The long journey

I have spoken to a few of the wise ones
who journey after God.

They speak often of the length of the journey;
of its perils and subtle trials;
of their longing, and deep ardor.

So many, it seems, are on their way;
so few, it seems, are arriving.

Perhaps the problem here
is that they sought what they sought;
for what man can discover God?

Perhaps the answer lies, instead,
in seeking what He seeks...

If a child wants truly to learn of
the world of his father,
he must put away childhood
and become a parent.

But in doing so,
though he learn the lessons of fatherhood
it is no longer the child who knows it.

There is no way for one world, so apart,
to become another.

So too, a man who would find God
must leave himself to begin that journey.
Yet it would no longer be him, when he arrives.

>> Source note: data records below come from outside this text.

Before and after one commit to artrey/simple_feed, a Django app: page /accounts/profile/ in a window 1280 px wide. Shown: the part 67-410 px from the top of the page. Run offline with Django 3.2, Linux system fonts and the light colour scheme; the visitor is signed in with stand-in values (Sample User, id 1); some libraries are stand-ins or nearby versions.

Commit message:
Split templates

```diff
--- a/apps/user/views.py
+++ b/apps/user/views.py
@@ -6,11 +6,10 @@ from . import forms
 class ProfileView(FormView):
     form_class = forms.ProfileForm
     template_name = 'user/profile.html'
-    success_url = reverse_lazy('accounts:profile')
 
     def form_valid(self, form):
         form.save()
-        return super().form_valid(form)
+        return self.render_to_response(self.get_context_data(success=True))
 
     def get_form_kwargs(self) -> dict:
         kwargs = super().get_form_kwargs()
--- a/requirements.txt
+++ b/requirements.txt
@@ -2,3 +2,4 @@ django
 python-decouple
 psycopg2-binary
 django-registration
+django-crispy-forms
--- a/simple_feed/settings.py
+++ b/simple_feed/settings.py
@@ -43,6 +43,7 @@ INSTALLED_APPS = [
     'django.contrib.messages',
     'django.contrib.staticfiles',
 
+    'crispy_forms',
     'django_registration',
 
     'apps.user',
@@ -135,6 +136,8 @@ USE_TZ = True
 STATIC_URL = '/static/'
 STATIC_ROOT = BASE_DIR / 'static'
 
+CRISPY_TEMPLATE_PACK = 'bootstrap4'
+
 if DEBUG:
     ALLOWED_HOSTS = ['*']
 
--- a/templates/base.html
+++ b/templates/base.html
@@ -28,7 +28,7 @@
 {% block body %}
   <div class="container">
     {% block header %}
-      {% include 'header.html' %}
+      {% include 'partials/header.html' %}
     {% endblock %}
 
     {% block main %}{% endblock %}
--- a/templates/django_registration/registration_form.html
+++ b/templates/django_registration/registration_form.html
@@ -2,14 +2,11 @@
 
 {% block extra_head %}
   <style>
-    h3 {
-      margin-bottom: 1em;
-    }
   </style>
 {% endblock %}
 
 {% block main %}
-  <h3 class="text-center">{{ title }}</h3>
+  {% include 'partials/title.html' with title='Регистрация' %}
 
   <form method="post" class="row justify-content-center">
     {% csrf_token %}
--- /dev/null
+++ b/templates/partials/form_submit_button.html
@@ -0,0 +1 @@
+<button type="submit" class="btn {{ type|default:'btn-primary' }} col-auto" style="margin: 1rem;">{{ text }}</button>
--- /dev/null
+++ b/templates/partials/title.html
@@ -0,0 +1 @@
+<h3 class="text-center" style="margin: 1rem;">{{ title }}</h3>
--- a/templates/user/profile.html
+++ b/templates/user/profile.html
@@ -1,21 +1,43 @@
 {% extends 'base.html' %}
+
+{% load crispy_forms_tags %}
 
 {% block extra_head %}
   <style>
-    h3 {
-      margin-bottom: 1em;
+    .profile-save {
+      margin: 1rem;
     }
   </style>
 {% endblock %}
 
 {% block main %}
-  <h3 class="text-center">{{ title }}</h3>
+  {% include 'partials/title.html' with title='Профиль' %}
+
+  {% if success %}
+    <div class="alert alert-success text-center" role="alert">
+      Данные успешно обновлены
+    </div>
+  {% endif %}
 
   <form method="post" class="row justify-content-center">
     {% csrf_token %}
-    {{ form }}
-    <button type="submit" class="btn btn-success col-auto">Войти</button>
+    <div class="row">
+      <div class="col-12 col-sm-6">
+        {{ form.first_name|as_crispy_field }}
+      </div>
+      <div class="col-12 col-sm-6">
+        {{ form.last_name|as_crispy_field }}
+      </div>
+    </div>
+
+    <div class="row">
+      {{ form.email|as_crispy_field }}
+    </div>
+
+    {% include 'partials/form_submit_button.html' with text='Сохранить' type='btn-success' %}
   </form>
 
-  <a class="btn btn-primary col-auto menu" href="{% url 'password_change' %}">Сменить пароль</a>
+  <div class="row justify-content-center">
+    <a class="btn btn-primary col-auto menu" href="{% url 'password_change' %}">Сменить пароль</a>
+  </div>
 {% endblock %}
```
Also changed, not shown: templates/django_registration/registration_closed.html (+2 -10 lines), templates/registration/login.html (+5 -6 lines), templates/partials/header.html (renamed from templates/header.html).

Does a parent long for the child
to leave his own state
and join him in his?

Or would he rather be a parent
spending time with his young ones...

In truth, he wants what all fathers
wish for their children:
that which best suits the child.

One world, looking over the other,
fulfilling itself
by wishing the fulfillment of the other.

I think all this journeying of the wise
is to a place with no reality:
like a seed wanting to know the Tree
who ceases to be in that knowledge.

Such a thing *is* a long, impossible journey
for the seed.

Perhaps it were better
if we sought what seeds should know:
and in this Way,
learn the mysteries of growth...